LAUREL WILT

Laurel wilt is a fungal disease that attacks the vascular system of woody plants in the Lauraceae family. Once infected, the tree rapidly wilts and dies, often in a matter of weeks. There are currently very few effective control measures beyond sanitation of affected material. A recent study suggests that approximately 300 million redbay trees have died due to the disease as of 2017.

 

DISEASE SYMPTOMS

  • Flagging of shoots near the apex of the tree
  • Leaves on flagged shoots rapidly brown, but do not abscise from shoots
  • Vascular discoloration

 

CAUSAL AGENT

The disease is caused by the ascomycete fungus Raffaelea lauricola.

 

HOST RANGE

  • Woody plants in the Lauraceae, a large family containing over 50 genera and 2500 species, including:
    • Avocado (Persea americana)
    • Redbay (Persea palustris)
    • Pondspice (Litsea aestivalis) (POPULATION THREATENED)
    • Pondberry (Lindera melissifolia) (POPULATION ENDANGERED)

 

GEOGRAPHIC DISTRIBUTION

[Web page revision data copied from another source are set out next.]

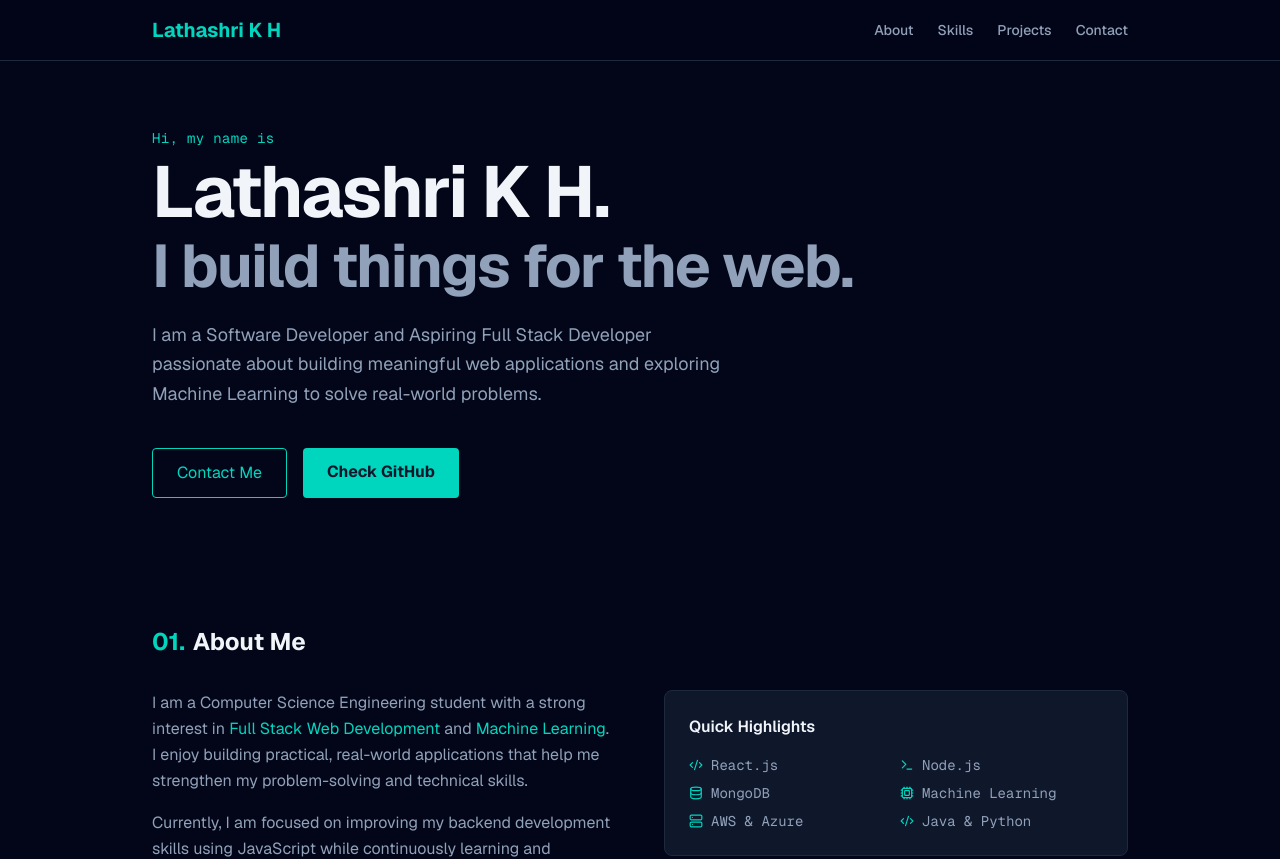
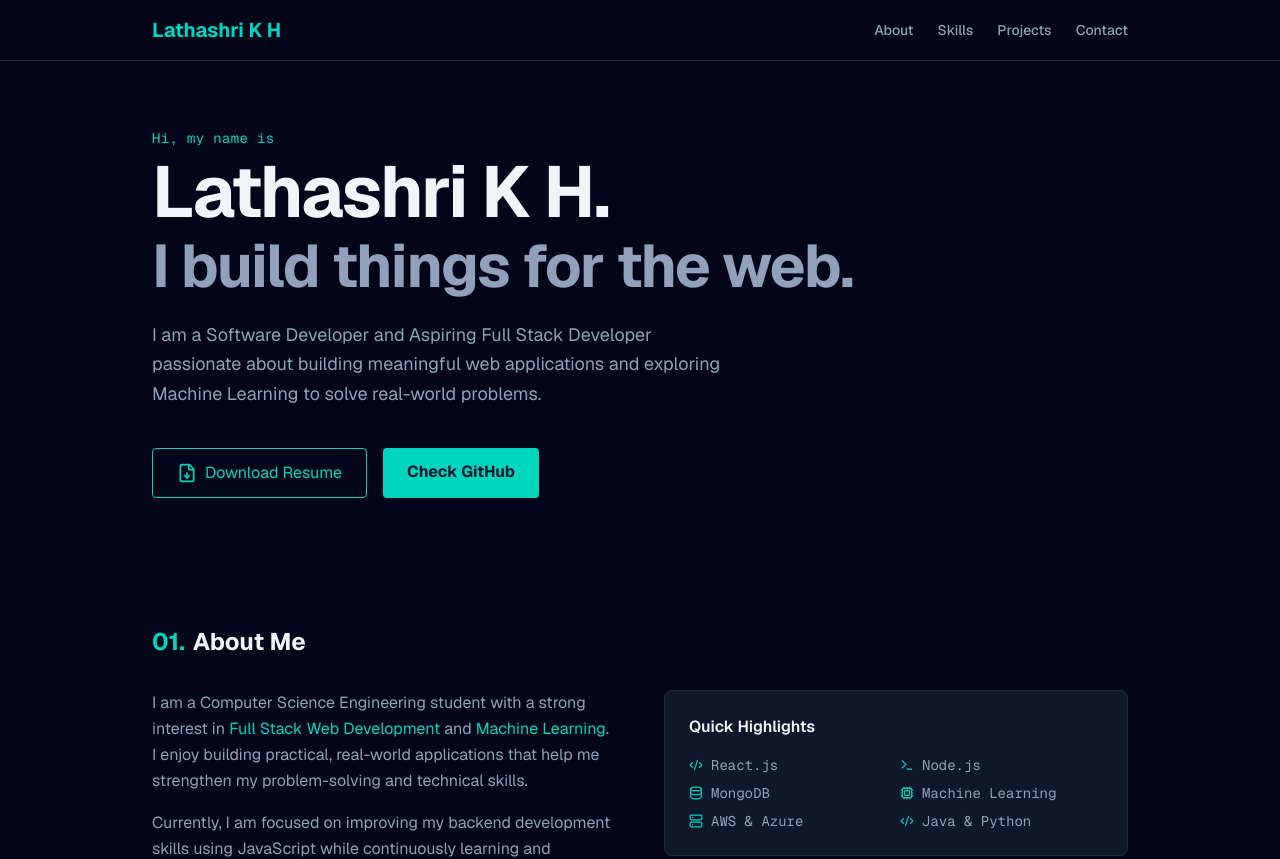
Before and after one commit to lathashri07/My_Portofolio, a Next.js app: page / in a window 1280 px wide. Shown: the top 859 px of the page. Built offline with nearby package versions, Linux system fonts and the light colour scheme.

Commit message:
feat : added resume download button

```diff
--- a/app/page.tsx
+++ b/app/page.tsx
@@ -1,5 +1,5 @@
 import React from 'react';
-import { Github, Linkedin, Mail, ExternalLink, Code2, Database, Terminal, Cpu, Server, PlayCircle } from 'lucide-react';
+import { Github, Linkedin, Mail, ExternalLink, Code2, Database, Terminal, Cpu, Server, PlayCircle, FileDown } from 'lucide-react';
 
 export default function Portfolio() {
   return (
@@ -35,10 +35,23 @@ export default function Portfolio() {
     I am a Software Developer and Aspiring Full Stack Developer passionate about building meaningful web applications and exploring Machine Learning to solve real-world problems.
   </p>
   <div className="flex gap-4 pt-4">
-             <a href="mailto:lathashrikh186@gmil.com" className="px-6 py-3 border border-teal-400 text-teal-400 rounded hover:bg-teal-400/10 transition">
-               Contact Me
+    {/* Resume Download Button */}
+    <a
+      href="/resume.pdf"
+      download="Lathashri_Resume.pdf"
+      className="flex items-center gap-2 px-6 py-3 border border-teal-400 text-teal-400 rounded hover:bg-teal-400/10 transition group"
+    >
+      <FileDown size={20} className="group-hover:-translate-y-1 transition" />
+      Download Resume
     </a>
-             <a href="https://github.com/lathashri07" target="_blank" rel="noreferrer" className="px-6 py-3 bg-teal-400 text-slate-900 rounded font-bold hover:bg-teal-300 transition">
+
+    {/* GitHub Button */}
+    <a
+      href="https://github.com/lathashri07"
+      target="_blank"
+      rel="noreferrer"
+      className="px-6 py-3 bg-teal-400 text-slate-900 rounded font-bold hover:bg-teal-300 transition"
+    >
       Check GitHub
     </a>
   </div>
```
Also changed, not shown: 1 other file (tests, documents, lock files or other folders). Lines whose indentation alone changed are shown as unchanged.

Since the first detection of the disease in 2004 near the port of Savannah, Georgia, laurel wilt has spread rapidly across the Southern United States, and has been reported from 168 counties in nine states as of fall 2017. Based on genetic analyses, both Xyleborus glabratus and Raffaelea lauricola were introduced into the United States during a single event, and their populations seem to be native to parts of Asia.

 

SPREAD of the PATHOGEN and CONTROL OPTIONS

In Florida, the pathogen is spread by the introduced ambrosia beetle Xyleborus glabratus, which carries the fungus in specialized mouth pouches called mycangia. Other ambrosia beetles in the landscape carry R. lauricola in their mycangia, but may or may not spread the disease to new trees. In addition, the pathogen may spread between neighboring plants that have grafted roots. Rapid detection and destruction of infected plants is the most effective management option for trees in agricultural production. UF researchers are developing methods for exclusion of vectors by pheromones as well as testing efficacy of conventional and organic pesticides. Movement of infested firewood likely spread the vector and pathogen to new states and counties.

 

MORE RESOURCES

 

 

Prepared by Robin Choudhury, UF/IFAS Plant Pathology and EPI.